**Input records**

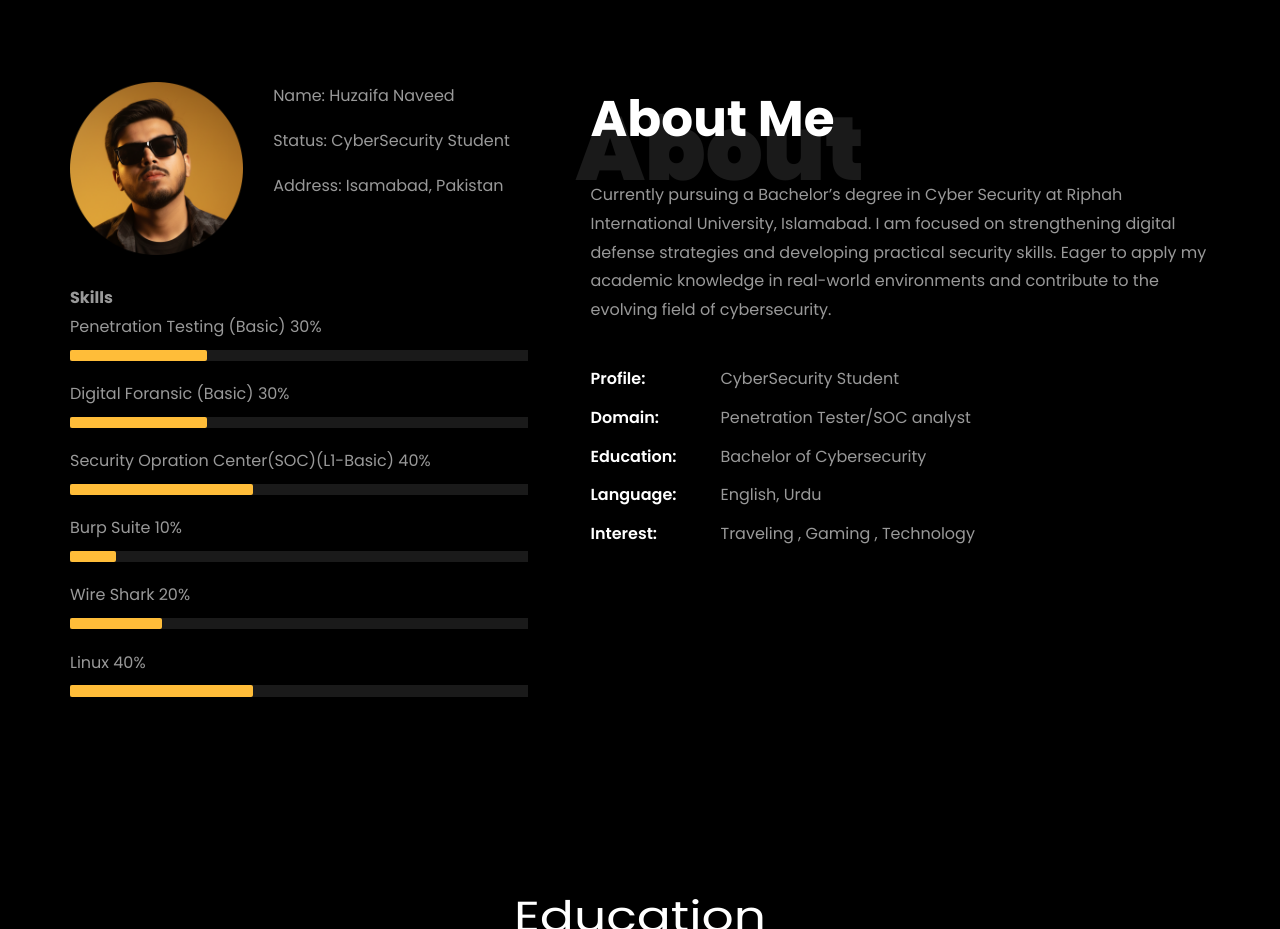
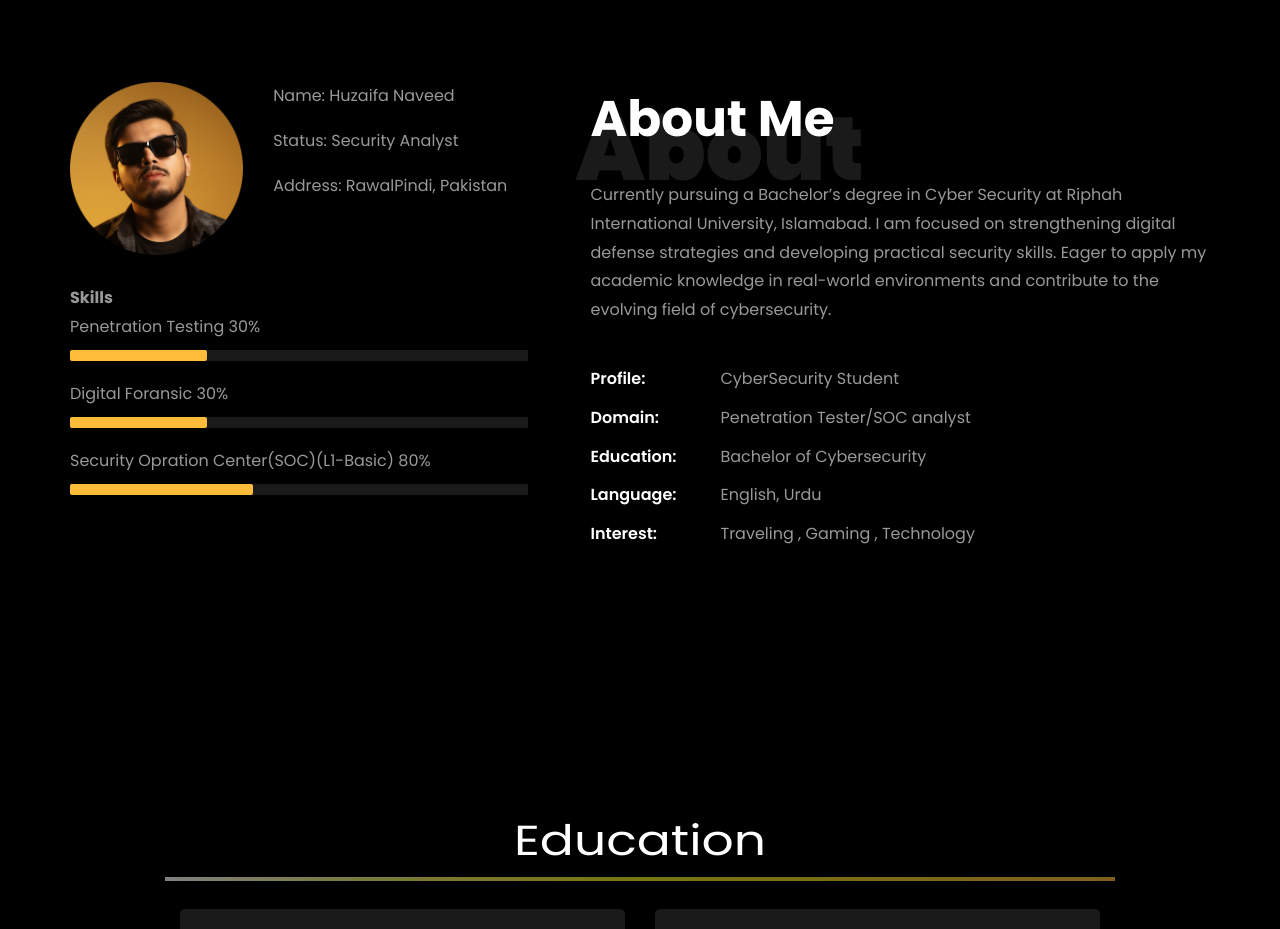
Before and after one commit to daffy09/HuzaifaNaveed_Potfolio.io, a plain HTML site: page index.html in a window 1280 px wide. Shown: the part 780-1709 px from the top of the page. Drawn offline with Linux system fonts and the light colour scheme; files whose address does not match are found by name.

Commit message:
Update index.html

```diff
--- a/index.html
+++ b/index.html
@@ -226,9 +226,9 @@
 											<div class="col-sm-6 col-md-7">
 												<div class="about-info">
 													<p><span class="title-s">Name: </span> <span>Huzaifa Naveed</span></p>
-													<p><span class="title-s">Status: </span> <span>CyberSecurity Student</span></p>
+													<p><span class="title-s">Status: </span> <span>Security Analyst</span></p>
 
-													<p><span class="title-s">Address: </span> <span>Isamabad, Pakistan</span></p>
+													<p><span class="title-s">Address: </span> <span>RawalPindi, Pakistan</span></p>
 												</div>
 											</div>
 										</div>
@@ -239,40 +239,23 @@
 											<b class="title-s">Skills</b>
 											<br>
 
-											<span>Penetration Testing (Basic)</span> <span class="pull-right">30%</span>
+											<span>Penetration Testing </span> <span class="pull-right">30%</span>
 											<div class="progress">
 												<div class="progress-bar" role="progressbar" style="width: 30%;" aria-valuenow="30" aria-valuemin="0"
 													 aria-valuemax="100"></div>
 											</div>
 
-											<span>Digital Foransic (Basic)</span> <span class="pull-right">30%</span>
+											<span>Digital Foransic </span> <span class="pull-right">30%</span>
 											<div class="progress">
 												<div class="progress-bar" role="progressbar" style="width: 30%" aria-valuenow="30" aria-valuemin="0"
 													 aria-valuemax="100"></div>
 											</div>
 
-											<span>Security Opration Center(SOC)(L1-Basic)</span> <span class="pull-right">40%</span>
+											<span>Security Opration Center(SOC)(L1-Basic)</span> <span class="pull-right">80%</span>
 											<div class="progress">
 												<div class="progress-bar" role="progressbar" style="width: 40%" aria-valuenow="40" aria-valuemin="0"
 													 aria-valuemax="100"></div>
-											</div>
 
-											<span>Burp Suite</span> <span class="pull-right">10%</span>
-											<div class="progress">
-												<div class="progress-bar" role="progressbar" style="width: 10%" aria-valuenow="10" aria-valuemin="0"
-													 aria-valuemax="100"></div>
-											</div>
-
-											<span>Wire Shark</span> <span class="pull-right">20%</span>
-											<div class="progress">
-												<div class="progress-bar" role="progressbar" style="width: 20%" aria-valuenow="20" aria-valuemin="0"
-													 aria-valuemax="100"></div>
-											</div>
-
-											<span>Linux</span> <span class="pull-right">40%</span>
-											<div class="progress">
-												<div class="progress-bar" role="progressbar" style="width: 40%" aria-valuenow="40" aria-valuemin="0"
-													 aria-valuemax="100"></div>
 											</div>
 										</div>
 									</div>
```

**Task directions**
Find each line above with the string "index", then report how many there are. Write only the number.

**Task result**
4